According to Iranian media, Iran’s Islamic Revolutionary Guard Corps (IRGC) could launch a third satellite into space and successfully put it into orbit.
This Wednesday, and according to Iranian media, two military officials from the aerospace division of Iran’s Islamic Revolutionary Guard Corps (IRGC) said that the Islamic Republic launched a satellite to outer space and could successfully put it into orbit.
The satellite was, as the officials noted, the third version of the imaging satellite Nour, which means “light” in Persian, and was put into low orbit to do its job along with its two other predecessors. No Western official has yet commented on the news.
Iran’s desire to put satellite into orbit dates back to decades ago, but it was only in recent years that the country has been speeding up its progress in the field.

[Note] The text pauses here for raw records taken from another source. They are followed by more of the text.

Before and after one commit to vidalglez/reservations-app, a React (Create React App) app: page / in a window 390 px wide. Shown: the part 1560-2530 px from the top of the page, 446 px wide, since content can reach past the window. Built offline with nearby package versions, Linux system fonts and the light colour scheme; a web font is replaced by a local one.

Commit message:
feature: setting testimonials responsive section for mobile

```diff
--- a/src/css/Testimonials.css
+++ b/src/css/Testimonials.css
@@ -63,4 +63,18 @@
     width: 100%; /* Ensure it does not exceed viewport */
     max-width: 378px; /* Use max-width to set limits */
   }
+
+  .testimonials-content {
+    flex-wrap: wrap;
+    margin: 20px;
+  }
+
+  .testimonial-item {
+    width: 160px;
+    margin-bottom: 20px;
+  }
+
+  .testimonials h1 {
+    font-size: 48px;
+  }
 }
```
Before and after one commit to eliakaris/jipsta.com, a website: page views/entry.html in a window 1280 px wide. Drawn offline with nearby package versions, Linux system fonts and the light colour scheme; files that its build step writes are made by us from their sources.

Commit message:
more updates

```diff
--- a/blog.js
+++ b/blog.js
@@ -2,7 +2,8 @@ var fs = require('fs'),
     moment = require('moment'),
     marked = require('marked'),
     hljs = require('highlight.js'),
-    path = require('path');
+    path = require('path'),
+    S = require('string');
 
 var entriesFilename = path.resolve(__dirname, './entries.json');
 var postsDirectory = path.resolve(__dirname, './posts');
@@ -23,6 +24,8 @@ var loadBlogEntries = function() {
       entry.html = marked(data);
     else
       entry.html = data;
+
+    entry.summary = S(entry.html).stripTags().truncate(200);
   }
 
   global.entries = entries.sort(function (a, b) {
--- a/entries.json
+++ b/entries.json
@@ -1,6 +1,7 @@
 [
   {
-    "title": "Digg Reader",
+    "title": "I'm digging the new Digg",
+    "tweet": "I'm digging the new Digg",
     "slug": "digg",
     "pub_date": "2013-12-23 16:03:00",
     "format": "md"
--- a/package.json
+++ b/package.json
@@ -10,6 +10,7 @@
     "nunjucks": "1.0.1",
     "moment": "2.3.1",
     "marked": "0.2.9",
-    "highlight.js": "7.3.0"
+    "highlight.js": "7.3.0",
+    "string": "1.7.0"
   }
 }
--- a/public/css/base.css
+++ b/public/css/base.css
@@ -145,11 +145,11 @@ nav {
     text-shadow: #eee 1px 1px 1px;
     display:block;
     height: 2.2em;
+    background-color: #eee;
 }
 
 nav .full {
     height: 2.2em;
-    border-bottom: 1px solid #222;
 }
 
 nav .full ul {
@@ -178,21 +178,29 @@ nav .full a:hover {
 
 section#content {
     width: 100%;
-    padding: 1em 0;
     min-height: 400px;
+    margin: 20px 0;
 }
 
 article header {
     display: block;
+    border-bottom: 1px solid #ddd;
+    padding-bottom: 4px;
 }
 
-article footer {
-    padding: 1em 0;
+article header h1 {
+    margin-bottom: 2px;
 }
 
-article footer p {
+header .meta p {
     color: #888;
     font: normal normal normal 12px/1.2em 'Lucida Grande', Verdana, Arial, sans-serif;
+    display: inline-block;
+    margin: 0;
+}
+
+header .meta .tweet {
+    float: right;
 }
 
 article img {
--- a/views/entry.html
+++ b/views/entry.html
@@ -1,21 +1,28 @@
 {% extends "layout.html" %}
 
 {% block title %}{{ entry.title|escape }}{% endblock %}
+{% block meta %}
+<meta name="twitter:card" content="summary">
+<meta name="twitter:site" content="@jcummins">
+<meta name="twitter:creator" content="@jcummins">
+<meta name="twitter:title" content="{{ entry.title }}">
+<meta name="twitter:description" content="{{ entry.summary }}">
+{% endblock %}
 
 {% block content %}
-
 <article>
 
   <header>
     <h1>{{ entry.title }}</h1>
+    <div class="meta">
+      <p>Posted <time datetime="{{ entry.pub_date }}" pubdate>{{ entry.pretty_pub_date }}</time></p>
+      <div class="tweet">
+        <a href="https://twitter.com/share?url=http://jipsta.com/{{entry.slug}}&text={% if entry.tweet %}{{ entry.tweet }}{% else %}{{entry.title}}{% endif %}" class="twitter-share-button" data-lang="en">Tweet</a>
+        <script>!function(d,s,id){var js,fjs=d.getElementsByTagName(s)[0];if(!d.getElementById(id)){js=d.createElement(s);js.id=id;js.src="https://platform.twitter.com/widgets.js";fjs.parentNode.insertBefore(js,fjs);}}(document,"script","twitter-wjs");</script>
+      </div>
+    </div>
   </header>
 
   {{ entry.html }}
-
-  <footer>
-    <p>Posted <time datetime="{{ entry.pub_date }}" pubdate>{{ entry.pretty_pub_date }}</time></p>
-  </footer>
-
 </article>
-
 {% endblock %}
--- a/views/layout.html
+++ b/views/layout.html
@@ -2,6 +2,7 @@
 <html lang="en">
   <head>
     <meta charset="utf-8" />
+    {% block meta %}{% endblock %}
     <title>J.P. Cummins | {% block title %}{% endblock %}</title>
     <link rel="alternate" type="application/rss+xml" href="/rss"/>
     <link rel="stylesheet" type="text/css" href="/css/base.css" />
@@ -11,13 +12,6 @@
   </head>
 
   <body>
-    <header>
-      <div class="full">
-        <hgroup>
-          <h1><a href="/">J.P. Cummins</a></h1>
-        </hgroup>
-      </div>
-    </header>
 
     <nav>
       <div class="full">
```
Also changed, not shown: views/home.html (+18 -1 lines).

The first version of the Nour imaging satellite was successfully launched in April 2020 into an orbit 425km (265 miles) above the Earth, becoming the first military reconnaissance satellite ever launched by the Islamic Republic after many failed attempts.
Less than two years later in early 2022 and using the mixed-fuel carrier, Iran could send the second version of the Nour satellite into a low orbit of 500km (310 miles). A few months later in August, an Iranian-owned and Russian-built satellite, which was said be capable of taking high-resolution images, was successfully launched from a base in Kazakhstan.
Western countries against Iran’s space program
All the progress regarding Iran’s space abilities is while the Western countries, especially the US, have imposed heavy sanctions on Tehran’s space program for many years. They believe that Iran’s activities in developing indigenous satellites are in violation of the United Nations Security Council resolution 2231 underpinning the country’s 2015 nuclear deal with world powers because the technology could potentially be used to facilitate nuclear weapons. Iran, however, has repeatedly dismissed such claims, maintaining that its nuclear program is entirely peaceful.
As part of one of the clauses of the nuclear deal known as the Joint Comprehensive Plan of Action (JCPOA), a number of restrictions on Iran’s development of ballistic missiles is set to be automatically lifted next month.
However, the three European countries party to the deal, including the UK, France, and Germany, issued a statement last month, claiming that despite their promises they had made in the deal, none of them is going to agree to the lifting of the sanctions. The reason, as the statement said, was because Iran has violated the accord by restoring more 60% enriched uranium than expected.
Rejecting the idea, Iran says it was first the US who violated the deal by unilaterally pulling out of it back in 2018, and then the EU countries party to the deal who never fulfilled their promises regarding lifting of sanctions against Tehran.
And now, despite all the embargo from Western countries, Iranian officials have promised to carry on with the expanding satellite program and are expected to launch even more satellites into different orbits in the near future.